Han, an associate professor at the University of Hong Kong's Department of Politics and Public Administration, joined APARC as a Lee Kong Chian NUS-Stanford Fellow on Contemporary Southeast Asia for the 2022 spring quarter. The fellowship, which is hosted jointly by APARC’s Southeast Asia Program (SeAP) and the Faculty of Arts and Social Sciences at the National University of Singapore, enabled Han to advance his research into Southeast Asia’s relations with China. He recently discussed his work in a seminar hosted by SeAP.
Most studies on China’s presence in Southeast Asia tend to focus on China’s power dynamics and how it wields it to gain influence within the region. The emphasis is on intention and causation: how China willingly uses its power to coerce, coopt, or persuade Southeast Asian states to behave in particular ways. This characterization, Han argues, ignores the contemporary Chinese state as fragmented, decentralized, and internationalized. Han goes beyond this conventional approach to explore the variety of actors and the intended versus unintended outcomes associated with China’s presence in Southeast Asia. It is necessary to understand such nuance and complexity, he claims, if we are to make sense of China’s relations with Southeast Asian states.
China’s presence in Southeast Asia is by no means monolithic, notes Han. Rather, it takes numerous everyday forms and involves not only state actors, such as diplomatic missions and state-owned enterprises, but also non-state actors that may or may not be closely associated with the Chinese state. These include civil society organizations, private businesses, and ordinary Chinese citizens who reside in Southeast Asia for work, study, or retirement, in addition to Chinese tourists. The actions of these multiple stakeholders can have intended and unintended consequences, Han argues. In particular, the effects of non-state Chinese actors’ daily encounters with local communities in Southeast Asia deserve attention, he says.

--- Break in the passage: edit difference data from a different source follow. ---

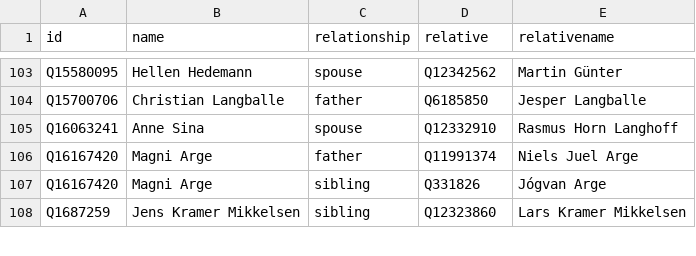
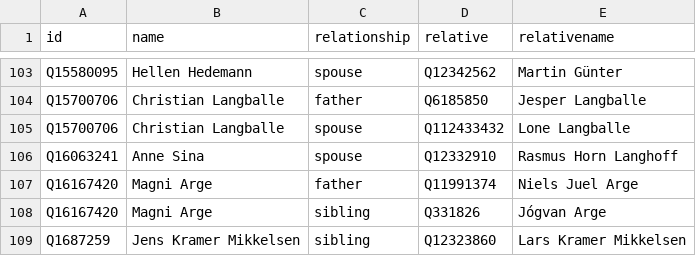
Before and after one commit to every-politician-scrapers/denmark-cabinet, a CSV file: html/family.csv, drawn as a sheet; only a part is shown, gaps mark what is left out.

```diff
--- a/html/family.csv
+++ b/html/family.csv
@@ -104,2 +104,3 @@ Q15580095,Hellen Hedemann,spouse,Q12342562,Martin Günter
 Q15700706,Christian Langballe,father,Q6185850,Jesper Langballe
+Q15700706,Christian Langballe,spouse,Q112433432,Lone Langballe
 Q16063241,Anne Sina,spouse,Q12332910,Rasmus Horn Langhoff
```
Also changed, not shown: html/legislators.csv.
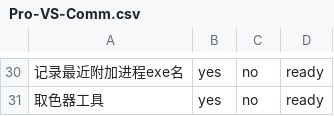
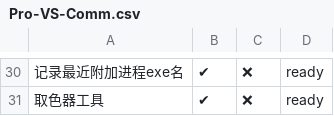
Before and after one commit to simdsoft/x-studio, a CSV file: Pro-VS-Comm.csv, drawn as a sheet; only a part is shown, gaps mark what is left out; the diff covers the shown part only; the diff names each change by its address in the sheet, - before the commit and + after, or states it on an @@ line.

```diff
--- a/Pro-VS-Comm.csv
+++ b/Pro-VS-Comm.csv
-B30:B31: yes
+B30:B31: ✔
-C30:C31: no
+C30:C31: ❌
```
Also changed, not shown: 56 edited cells elsewhere in this file, Pro-VS-Comm.en.csv.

Consider, for instance, the case of the “new city” of Shwe Kokko in Myanmar’s Southeastern Kayin State (known as 'Karen State' among the ethnic-Karen population living there), on the border with Thailand. The emerging “Chinatown” project in Shwe Kokko began attracting international attention as capital investment flowed into the former farmland on the banks of the Moei River and residential complexes, hotels, shops, Chinese restaurants, and glitzy casinos sprang up. Allegations of Chinese mafia involvement have plagued the massive city project, and media outlets and Western observers attributed culpability to the Chinese government, portraying the project as part of the Belt and Road Initiative.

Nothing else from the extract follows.